START Stored data

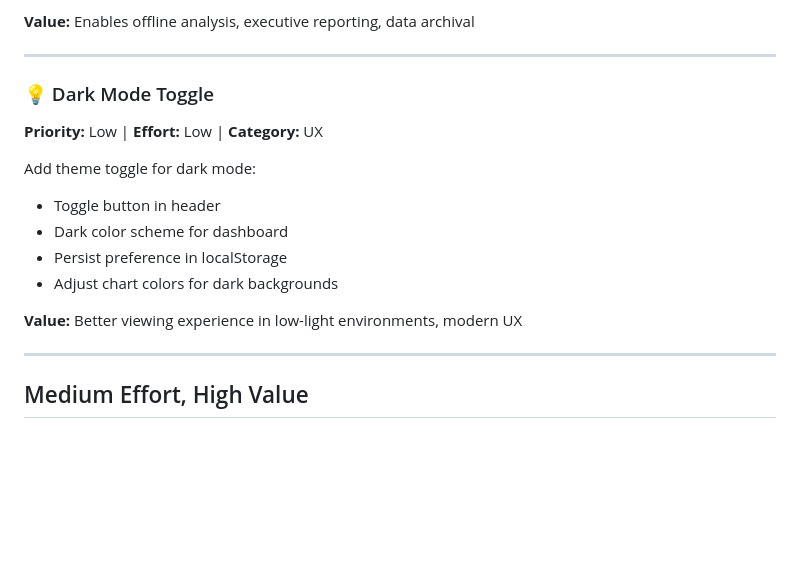
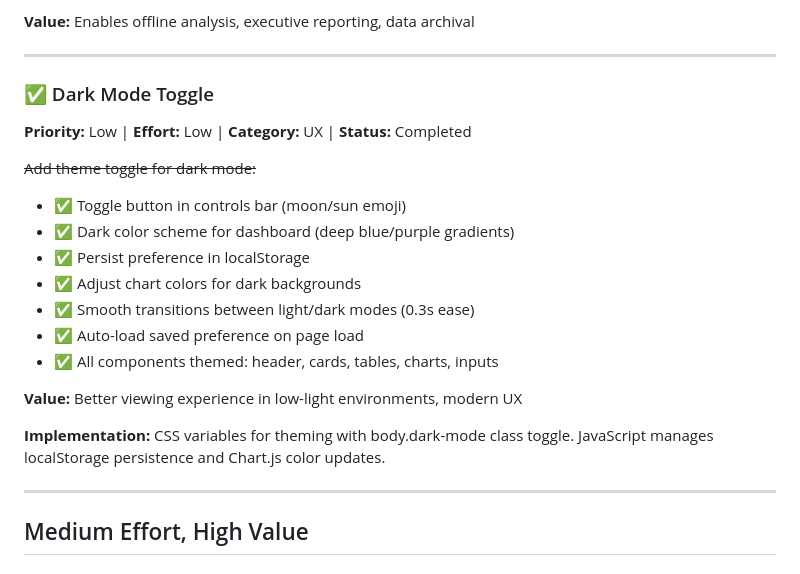
Before and after one commit to fpj-engmgr/gitlab-dashboard, a Markdown page: ROADMAP.md, the part around one of its changes. GitHub-like rendering; blank space fills up the shorter version.

Commit message:
Update roadmap: mark dark mode as completed
Dark mode toggle is now fully implemented with:
- Toggle button with moon/sun emoji
- CSS variables for theming
- localStorage persistence
- Chart color updates
- Smooth transitions

Co-Authored-By: Claude Sonnet 4.5 <noreply@anthropic.com>

```diff
--- a/ROADMAP.md
+++ b/ROADMAP.md
@@ -104,16 +104,21 @@ Add download buttons for data export:
 
 ---
 
-### 💡 Dark Mode Toggle
-**Priority:** Low | **Effort:** Low | **Category:** UX
+### ✅ Dark Mode Toggle
+**Priority:** Low | **Effort:** Low | **Category:** UX | **Status:** Completed
 
-Add theme toggle for dark mode:
-- Toggle button in header
-- Dark color scheme for dashboard
-- Persist preference in localStorage
-- Adjust chart colors for dark backgrounds
+~~Add theme toggle for dark mode:~~
+- ✅ Toggle button in controls bar (moon/sun emoji)
+- ✅ Dark color scheme for dashboard (deep blue/purple gradients)
+- ✅ Persist preference in localStorage
+- ✅ Adjust chart colors for dark backgrounds
+- ✅ Smooth transitions between light/dark modes (0.3s ease)
+- ✅ Auto-load saved preference on page load
+- ✅ All components themed: header, cards, tables, charts, inputs
 
 **Value:** Better viewing experience in low-light environments, modern UX
+
+**Implementation:** CSS variables for theming with body.dark-mode class toggle. JavaScript manages localStorage persistence and Chart.js color updates.
 
 ---
 
```
Also changed, not shown: other parts of ROADMAP.md (+1 -1 lines).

END Stored data

**What you should do**
Without any pictures, repeat the listing exactly.

**Answer to this exercise**
Before and after one commit to fpj-engmgr/gitlab-dashboard, a Markdown page: ROADMAP.md, the part around one of its changes. GitHub-like rendering; blank space fills up the shorter version.

Commit message:
Update roadmap: mark dark mode as completed
Dark mode toggle is now fully implemented with:
- Toggle button with moon/sun emoji
- CSS variables for theming
- localStorage persistence
- Chart color updates
- Smooth transitions

Co-Authored-By: Claude Sonnet 4.5 <noreply@anthropic.com>

```diff
--- a/ROADMAP.md
+++ b/ROADMAP.md
@@ -104,16 +104,21 @@ Add download buttons for data export:
 
 ---
 
-### 💡 Dark Mode Toggle
-**Priority:** Low | **Effort:** Low | **Category:** UX
+### ✅ Dark Mode Toggle
+**Priority:** Low | **Effort:** Low | **Category:** UX | **Status:** Completed
 
-Add theme toggle for dark mode:
-- Toggle button in header
-- Dark color scheme for dashboard
-- Persist preference in localStorage
-- Adjust chart colors for dark backgrounds
+~~Add theme toggle for dark mode:~~
+- ✅ Toggle button in controls bar (moon/sun emoji)
+- ✅ Dark color scheme for dashboard (deep blue/purple gradients)
+- ✅ Persist preference in localStorage
+- ✅ Adjust chart colors for dark backgrounds
+- ✅ Smooth transitions between light/dark modes (0.3s ease)
+- ✅ Auto-load saved preference on page load
+- ✅ All components themed: header, cards, tables, charts, inputs
 
 **Value:** Better viewing experience in low-light environments, modern UX
+
+**Implementation:** CSS variables for theming with body.dark-mode class toggle. JavaScript manages localStorage persistence and Chart.js color updates.
 
 ---
 
```
Also changed, not shown: other parts of ROADMAP.md (+1 -1 lines).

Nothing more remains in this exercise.